>>>>

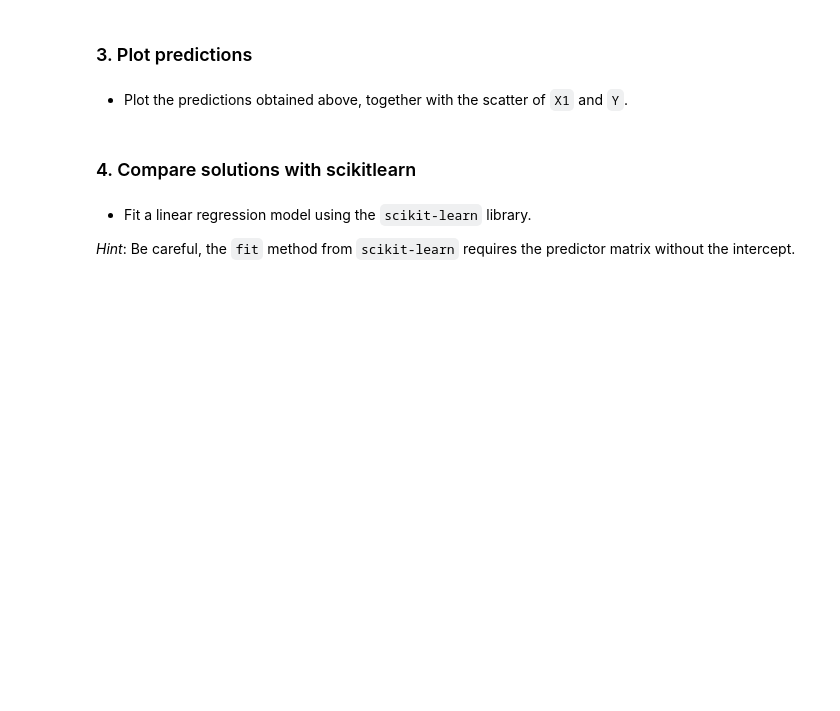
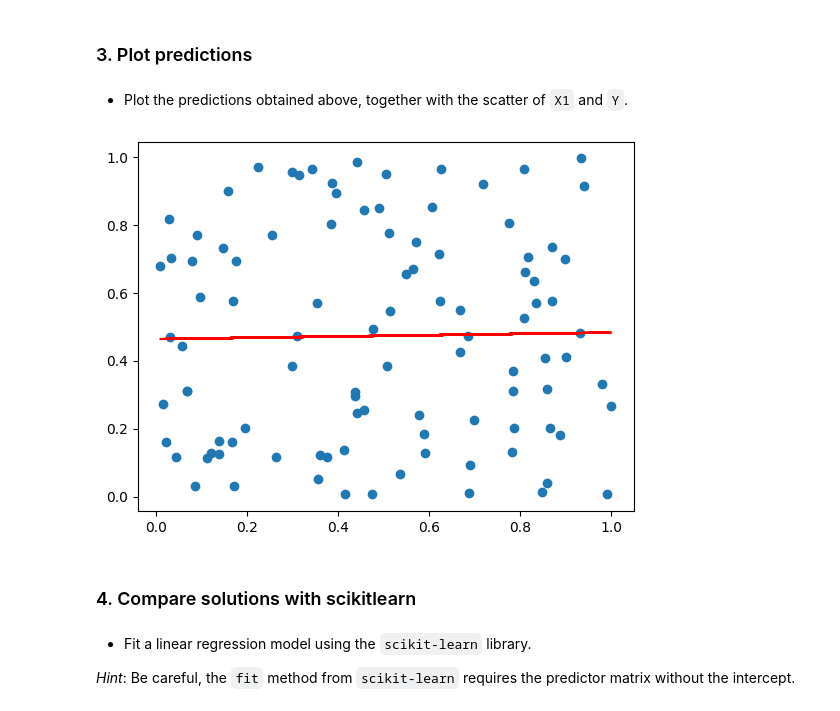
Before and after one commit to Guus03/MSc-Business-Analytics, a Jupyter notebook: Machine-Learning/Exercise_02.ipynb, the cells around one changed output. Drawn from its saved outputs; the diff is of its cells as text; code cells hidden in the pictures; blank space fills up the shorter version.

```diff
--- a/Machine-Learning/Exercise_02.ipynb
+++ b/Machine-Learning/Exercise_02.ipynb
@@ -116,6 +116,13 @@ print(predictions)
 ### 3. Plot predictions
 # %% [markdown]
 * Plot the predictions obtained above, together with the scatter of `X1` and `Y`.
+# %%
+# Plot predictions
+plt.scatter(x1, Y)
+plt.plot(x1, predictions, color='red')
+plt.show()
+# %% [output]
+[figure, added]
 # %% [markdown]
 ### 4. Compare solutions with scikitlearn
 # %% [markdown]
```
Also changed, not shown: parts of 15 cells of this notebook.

<<<<
>>>>

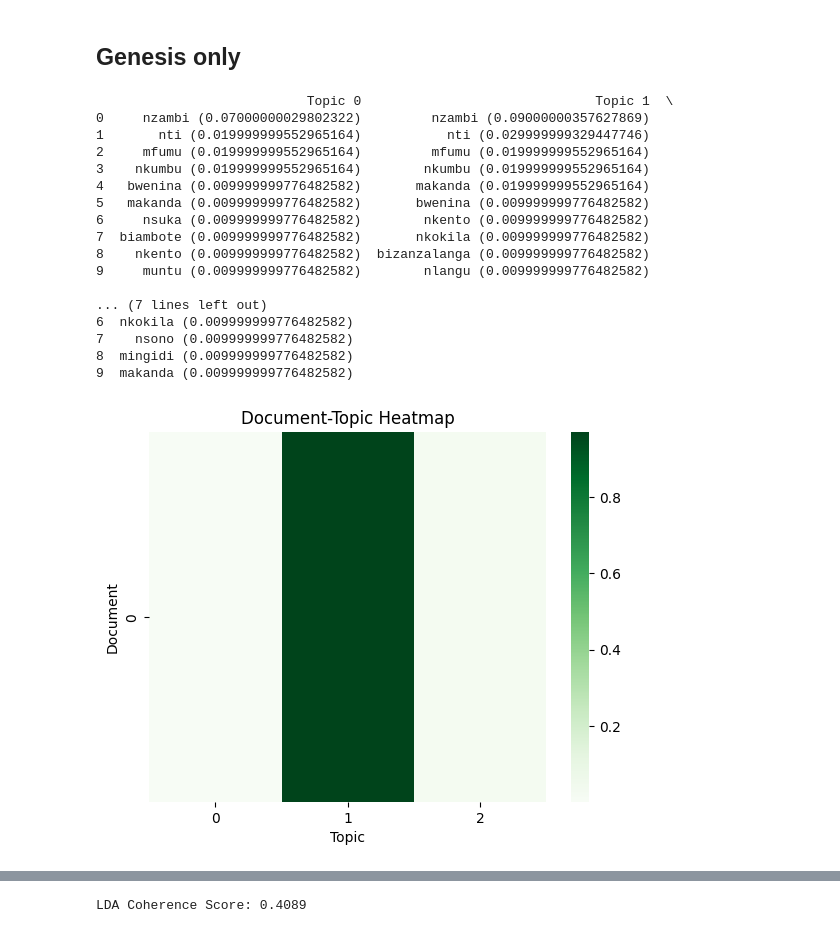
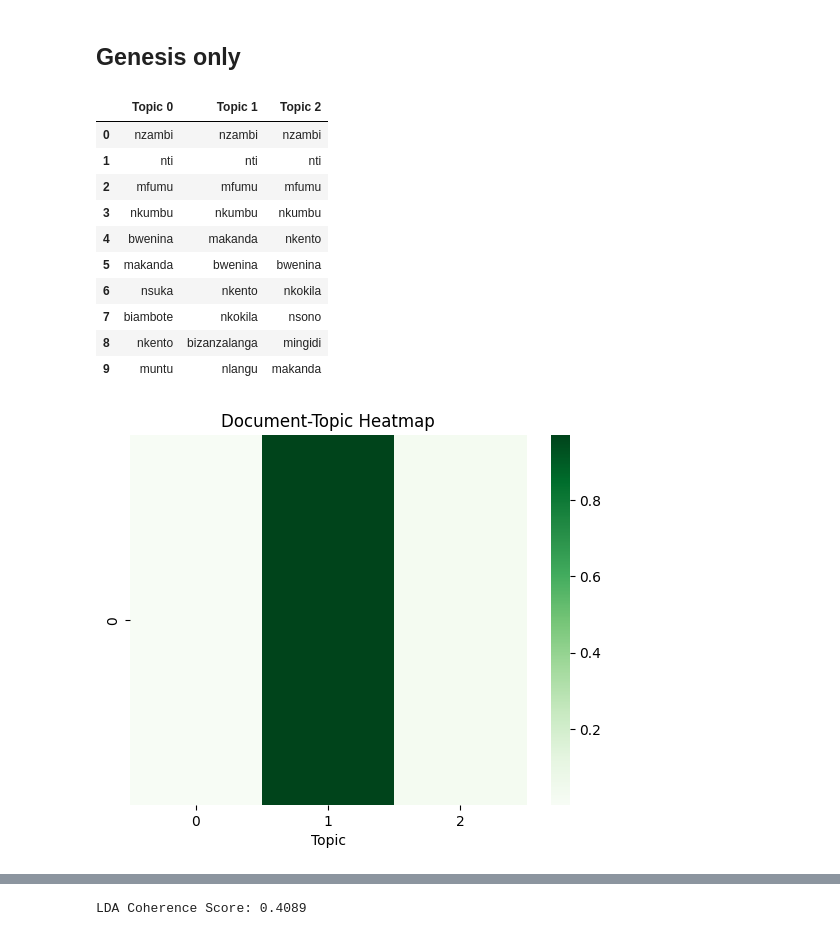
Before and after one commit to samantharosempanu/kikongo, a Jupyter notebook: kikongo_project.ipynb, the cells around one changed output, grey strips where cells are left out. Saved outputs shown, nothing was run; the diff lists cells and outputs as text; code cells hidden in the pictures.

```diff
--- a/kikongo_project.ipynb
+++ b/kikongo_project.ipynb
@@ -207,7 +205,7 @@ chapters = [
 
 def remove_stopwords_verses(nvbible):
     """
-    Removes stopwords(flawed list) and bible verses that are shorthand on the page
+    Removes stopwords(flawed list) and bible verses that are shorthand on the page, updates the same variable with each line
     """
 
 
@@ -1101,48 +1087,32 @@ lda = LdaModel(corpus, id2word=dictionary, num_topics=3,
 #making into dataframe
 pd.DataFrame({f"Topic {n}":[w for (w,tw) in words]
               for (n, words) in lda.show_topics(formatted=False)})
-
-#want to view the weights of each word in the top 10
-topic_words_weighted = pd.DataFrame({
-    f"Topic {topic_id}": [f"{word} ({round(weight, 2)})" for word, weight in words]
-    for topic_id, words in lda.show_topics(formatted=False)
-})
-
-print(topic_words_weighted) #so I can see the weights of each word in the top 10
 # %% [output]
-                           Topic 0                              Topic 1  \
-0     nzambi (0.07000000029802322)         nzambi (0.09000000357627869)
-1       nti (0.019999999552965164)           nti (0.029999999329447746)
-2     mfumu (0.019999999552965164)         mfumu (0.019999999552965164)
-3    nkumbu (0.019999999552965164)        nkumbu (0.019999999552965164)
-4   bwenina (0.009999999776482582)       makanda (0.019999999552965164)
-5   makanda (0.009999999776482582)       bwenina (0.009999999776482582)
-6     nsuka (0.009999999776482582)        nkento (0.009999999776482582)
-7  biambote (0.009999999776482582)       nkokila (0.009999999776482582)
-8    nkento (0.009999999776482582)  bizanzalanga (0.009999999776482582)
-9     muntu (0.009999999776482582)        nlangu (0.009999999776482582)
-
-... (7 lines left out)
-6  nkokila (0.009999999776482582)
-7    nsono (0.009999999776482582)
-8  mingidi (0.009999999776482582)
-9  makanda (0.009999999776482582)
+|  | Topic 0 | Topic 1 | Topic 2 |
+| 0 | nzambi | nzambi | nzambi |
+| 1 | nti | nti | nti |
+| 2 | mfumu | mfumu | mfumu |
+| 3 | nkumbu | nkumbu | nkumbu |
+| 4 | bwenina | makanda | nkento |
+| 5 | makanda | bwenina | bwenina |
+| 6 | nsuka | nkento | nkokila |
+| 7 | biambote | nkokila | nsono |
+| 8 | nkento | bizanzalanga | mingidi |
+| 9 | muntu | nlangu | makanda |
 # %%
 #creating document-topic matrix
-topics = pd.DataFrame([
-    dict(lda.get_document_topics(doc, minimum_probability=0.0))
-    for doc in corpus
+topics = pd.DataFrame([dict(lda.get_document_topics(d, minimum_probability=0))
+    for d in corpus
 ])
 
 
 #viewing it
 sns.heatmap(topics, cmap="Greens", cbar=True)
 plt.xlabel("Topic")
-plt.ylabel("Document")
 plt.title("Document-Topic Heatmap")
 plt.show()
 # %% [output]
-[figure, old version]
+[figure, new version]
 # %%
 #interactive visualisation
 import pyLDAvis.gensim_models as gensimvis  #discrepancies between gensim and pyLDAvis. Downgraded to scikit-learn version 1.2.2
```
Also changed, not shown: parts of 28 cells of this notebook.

<<<<

PROBLEM DESCRIPTION
Work out how many lines of the material include the word "cells", then answer with that number alone.

EXERCISE ANSWER
4